**What is required**
Quote all of the data exactly as given. Skip every picture it contains.

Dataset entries
◆ ◆ ◆ ◆
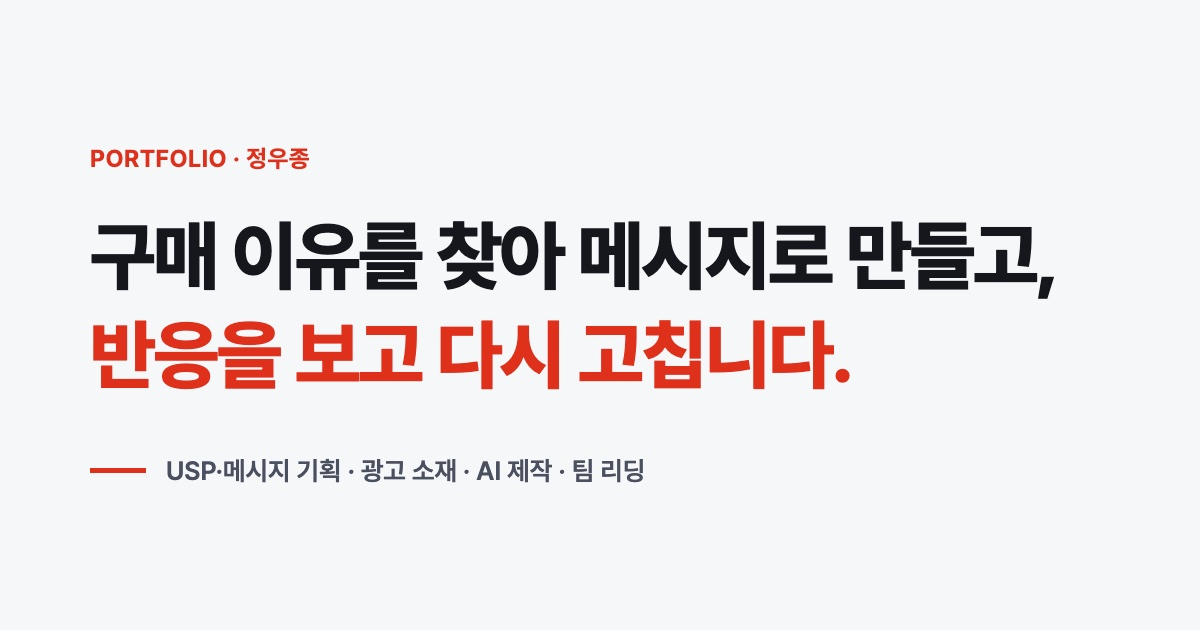
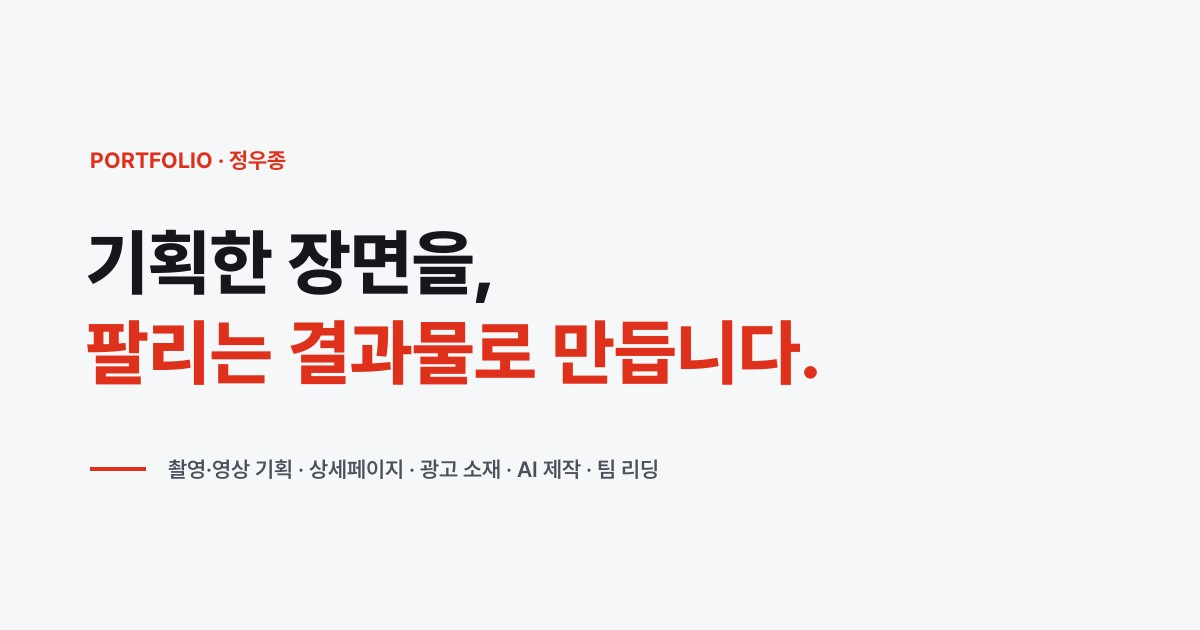
Add files via upload

diff --git a/creative/index.html b/creative/index.html
@@ -6,12 +6,12 @@
 <meta name="robots" content="noindex,nofollow">
 <meta property="og:type" content="website">
 <meta property="og:title" content="정우종 | 콘텐츠·크리에이티브 리드 포트폴리오">
-<meta property="og:description" content="구매 이유를 찾아 메시지로 만들고, 반응을 보고 다시 고칩니다.">
+<meta property="og:description" content="기획한 장면을, 팔리는 결과물로 만듭니다.">
 <meta property="og:url" content="https://shopaaddict88-del.github.io/portfolio-wj/creative/">
 <meta property="og:image" content="https://shopaaddict88-del.github.io/portfolio-wj/creative/og.jpg">
 <meta property="og:image:width" content="1200">
 <meta property="og:image:height" content="630">
-  <meta property="og:image:alt" content="구매 이유를 찾아 메시지로 만들고, 반응을 보고 다시 고칩니다. 정우종 포트폴리오">
+  <meta property="og:image:alt" content="기획한 장면을, 팔리는 결과물로 만듭니다. 정우종 포트폴리오">
 <meta name="twitter:card" content="summary_large_image">
 <meta name="twitter:image" content="https://shopaaddict88-del.github.io/portfolio-wj/creative/og.jpg">
 <title>정우종 | 콘텐츠·크리에이티브 리드 포트폴리오</title>
@@ -1091,16 +1091,16 @@
 })();
 </script>
 <section class="hero">
-  <div class="hero__label">크리에이티브 기획 리드 · 정우종</div>
-  <h1 class="t-display" style="max-width:none;">구매 이유를 찾아 메시지로 만들고,<br>반응을 보고 <span style="white-space:nowrap">다시 고칩니다.</span></h1>
+  <div class="hero__label">콘텐츠·크리에이티브 리드 · 정우종</div>
+  <h1 class="t-display" style="max-width:none;">기획한 장면을,<br>팔리는 <span style="white-space:nowrap">결과물로 만듭니다.</span></h1>
   <p class="hero__desc t-body">
-    14년간 이커머스와 크라우드펀딩에서 제품의 USP와 타깃을 정하고, 고객이 공감할 메시지를 상세페이지와 광고 소재로 옮겨 왔습니다.<br>소재를 내보낸 뒤에는 클릭률과 전환율을 보고 멈출 것과 늘릴 것을 정했습니다.
+    14년간 이커머스와 크라우드펀딩에서 제품의 USP와 타깃을 정하고, 촬영 콘셉트부터 상세페이지·광고 소재까지 직접 기획하고 디렉팅해 왔습니다.<br>소재를 내보낸 뒤에는 클릭률과 전환율을 보고 멈출 것과 늘릴 것을 정했습니다.
   </p>
   <p class="hero__desc t-body" style="margin-top:14px;">
     위메프에서 약 30인, 5개 파트 규모의 디자인 조직 팀장으로 리뷰와 교육을 운영했고, 비티와이플러스에서는 기획자·디자이너·포토그래퍼 6~8명과 매월 20~30개 프로젝트를 이끌었습니다.
   </p>
   <ul class="proof-tags hero__proof" aria-label="뒷받침하는 이력">
-    <li>와디즈 프로젝트 콘텐츠 1,000건 이상 기획·디렉팅</li><li>메타 광고 소재 기획·운영과 개선</li><li>생성형 AI로 모델 컷·영상 제작</li><li>위메프 약 30인·5개 파트 조직 팀장</li>
+    <li>와디즈 프로젝트 콘텐츠 1,000건 이상 기획·디렉팅</li><li>패션 룩북·광고 영상 촬영 기획·디렉팅</li><li>메타 광고 소재 기획·운영과 개선</li><li>생성형 AI로 모델 컷·영상 제작</li><li>위메프 약 30인·5개 파트 조직 팀장</li>
   </ul>
   <div class="hero__cta">
     <a href="#work" class="btn btn--solid">대표 사례 보기</a>
@@ -1130,11 +1130,11 @@
 <section class="r" id="about">
   <div class="sec-head">
     <div class="eyebrow">About</div>
-    <h2 class="t-title">구매 이유를 찾아 메시지로 만들고,<br>반응을 보고 <span style="white-space:nowrap">다시 고칩니다</span></h2>
+    <h2 class="t-title">와디즈 1,000건 넘는 프로젝트를,<br>기획부터 <span style="white-space:nowrap">제작까지 이끌었습니다</span></h2>
   </div>
   <div class="bx-body t-body">
-    <p>이커머스와 크라우드펀딩에서 약 14년간 제품이 팔리는 이유를 찾아 메시지로 만들고,<br>상세페이지·광고 소재·촬영·영상으로 옮겨 왔습니다. 위메프에서는 약 30인 디자인 조직의 팀장을,<br>비티와이플러스에서는 와디즈 크라우드펀딩 콘텐츠 1,000건 이상의 제작 총괄을 맡았습니다.</p>
-    <p>저는 비티와이플러스에서 매월 20~30개 프로젝트를 카테고리 구분 없이 동시에 운영했습니다.<br>기획자·디자이너와 초반 기획부터 함께하며 메시지, 상세페이지, 광고 소재까지 만들었고, 광고 반응을 보고 소재를 고쳤습니다.<br>촬영이 필요한 컷을 AI로 만들어 시간과 비용을 줄였고, 리서치와 기획에도 AI를 써 왔습니다.</p>
+    <p>비티와이플러스에서 와디즈 공식파트너사의 크리에이티브 제작을 총괄하며, 회사 기준 누적 펀딩액 150억 원 이상(직접 진행한 프로젝트 기준 50억 원 이상)을 만들었습니다.<br>로지텍·플레이모빌·포켓몬스터 같은 글로벌 브랜드와 IP는 가이드라인을 지키면서 국내 고객에게 맞는 콘텐츠로 옮겼습니다.</p>
+    <p>카테고리 구분 없이 여러 프로젝트를 동시에 운영하면서, 기획자·디자이너·포토그래퍼와 초반 기획부터 촬영, 상세페이지, 광고 소재까지 함께 만들었습니다.</p>
   </div>
   <div class="kk-step" style="margin-top:44px;">
     <h3 class="t-sub">이렇게 일해 왔습니다</h3>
◆ ◆ ◆ ◆
**Solution to the problem**
Add files via upload

diff --git a/creative/index.html b/creative/index.html
@@ -6,12 +6,12 @@
 <meta name="robots" content="noindex,nofollow">
 <meta property="og:type" content="website">
 <meta property="og:title" content="정우종 | 콘텐츠·크리에이티브 리드 포트폴리오">
-<meta property="og:description" content="구매 이유를 찾아 메시지로 만들고, 반응을 보고 다시 고칩니다.">
+<meta property="og:description" content="기획한 장면을, 팔리는 결과물로 만듭니다.">
 <meta property="og:url" content="https://shopaaddict88-del.github.io/portfolio-wj/creative/">
 <meta property="og:image" content="https://shopaaddict88-del.github.io/portfolio-wj/creative/og.jpg">
 <meta property="og:image:width" content="1200">
 <meta property="og:image:height" content="630">
-  <meta property="og:image:alt" content="구매 이유를 찾아 메시지로 만들고, 반응을 보고 다시 고칩니다. 정우종 포트폴리오">
+  <meta property="og:image:alt" content="기획한 장면을, 팔리는 결과물로 만듭니다. 정우종 포트폴리오">
 <meta name="twitter:card" content="summary_large_image">
 <meta name="twitter:image" content="https://shopaaddict88-del.github.io/portfolio-wj/creative/og.jpg">
 <title>정우종 | 콘텐츠·크리에이티브 리드 포트폴리오</title>
@@ -1091,16 +1091,16 @@
 })();
 </script>
 <section class="hero">
-  <div class="hero__label">크리에이티브 기획 리드 · 정우종</div>
-  <h1 class="t-display" style="max-width:none;">구매 이유를 찾아 메시지로 만들고,<br>반응을 보고 <span style="white-space:nowrap">다시 고칩니다.</span></h1>
+  <div class="hero__label">콘텐츠·크리에이티브 리드 · 정우종</div>
+  <h1 class="t-display" style="max-width:none;">기획한 장면을,<br>팔리는 <span style="white-space:nowrap">결과물로 만듭니다.</span></h1>
   <p class="hero__desc t-body">
-    14년간 이커머스와 크라우드펀딩에서 제품의 USP와 타깃을 정하고, 고객이 공감할 메시지를 상세페이지와 광고 소재로 옮겨 왔습니다.<br>소재를 내보낸 뒤에는 클릭률과 전환율을 보고 멈출 것과 늘릴 것을 정했습니다.
+    14년간 이커머스와 크라우드펀딩에서 제품의 USP와 타깃을 정하고, 촬영 콘셉트부터 상세페이지·광고 소재까지 직접 기획하고 디렉팅해 왔습니다.<br>소재를 내보낸 뒤에는 클릭률과 전환율을 보고 멈출 것과 늘릴 것을 정했습니다.
   </p>
   <p class="hero__desc t-body" style="margin-top:14px;">
     위메프에서 약 30인, 5개 파트 규모의 디자인 조직 팀장으로 리뷰와 교육을 운영했고, 비티와이플러스에서는 기획자·디자이너·포토그래퍼 6~8명과 매월 20~30개 프로젝트를 이끌었습니다.
   </p>
   <ul class="proof-tags hero__proof" aria-label="뒷받침하는 이력">
-    <li>와디즈 프로젝트 콘텐츠 1,000건 이상 기획·디렉팅</li><li>메타 광고 소재 기획·운영과 개선</li><li>생성형 AI로 모델 컷·영상 제작</li><li>위메프 약 30인·5개 파트 조직 팀장</li>
+    <li>와디즈 프로젝트 콘텐츠 1,000건 이상 기획·디렉팅</li><li>패션 룩북·광고 영상 촬영 기획·디렉팅</li><li>메타 광고 소재 기획·운영과 개선</li><li>생성형 AI로 모델 컷·영상 제작</li><li>위메프 약 30인·5개 파트 조직 팀장</li>
   </ul>
   <div class="hero__cta">
     <a href="#work" class="btn btn--solid">대표 사례 보기</a>
@@ -1130,11 +1130,11 @@
 <section class="r" id="about">
   <div class="sec-head">
     <div class="eyebrow">About</div>
-    <h2 class="t-title">구매 이유를 찾아 메시지로 만들고,<br>반응을 보고 <span style="white-space:nowrap">다시 고칩니다</span></h2>
+    <h2 class="t-title">와디즈 1,000건 넘는 프로젝트를,<br>기획부터 <span style="white-space:nowrap">제작까지 이끌었습니다</span></h2>
   </div>
   <div class="bx-body t-body">
-    <p>이커머스와 크라우드펀딩에서 약 14년간 제품이 팔리는 이유를 찾아 메시지로 만들고,<br>상세페이지·광고 소재·촬영·영상으로 옮겨 왔습니다. 위메프에서는 약 30인 디자인 조직의 팀장을,<br>비티와이플러스에서는 와디즈 크라우드펀딩 콘텐츠 1,000건 이상의 제작 총괄을 맡았습니다.</p>
-    <p>저는 비티와이플러스에서 매월 20~30개 프로젝트를 카테고리 구분 없이 동시에 운영했습니다.<br>기획자·디자이너와 초반 기획부터 함께하며 메시지, 상세페이지, 광고 소재까지 만들었고, 광고 반응을 보고 소재를 고쳤습니다.<br>촬영이 필요한 컷을 AI로 만들어 시간과 비용을 줄였고, 리서치와 기획에도 AI를 써 왔습니다.</p>
+    <p>비티와이플러스에서 와디즈 공식파트너사의 크리에이티브 제작을 총괄하며, 회사 기준 누적 펀딩액 150억 원 이상(직접 진행한 프로젝트 기준 50억 원 이상)을 만들었습니다.<br>로지텍·플레이모빌·포켓몬스터 같은 글로벌 브랜드와 IP는 가이드라인을 지키면서 국내 고객에게 맞는 콘텐츠로 옮겼습니다.</p>
+    <p>카테고리 구분 없이 여러 프로젝트를 동시에 운영하면서, 기획자·디자이너·포토그래퍼와 초반 기획부터 촬영, 상세페이지, 광고 소재까지 함께 만들었습니다.</p>
   </div>
   <div class="kk-step" style="margin-top:44px;">
     <h3 class="t-sub">이렇게 일해 왔습니다</h3>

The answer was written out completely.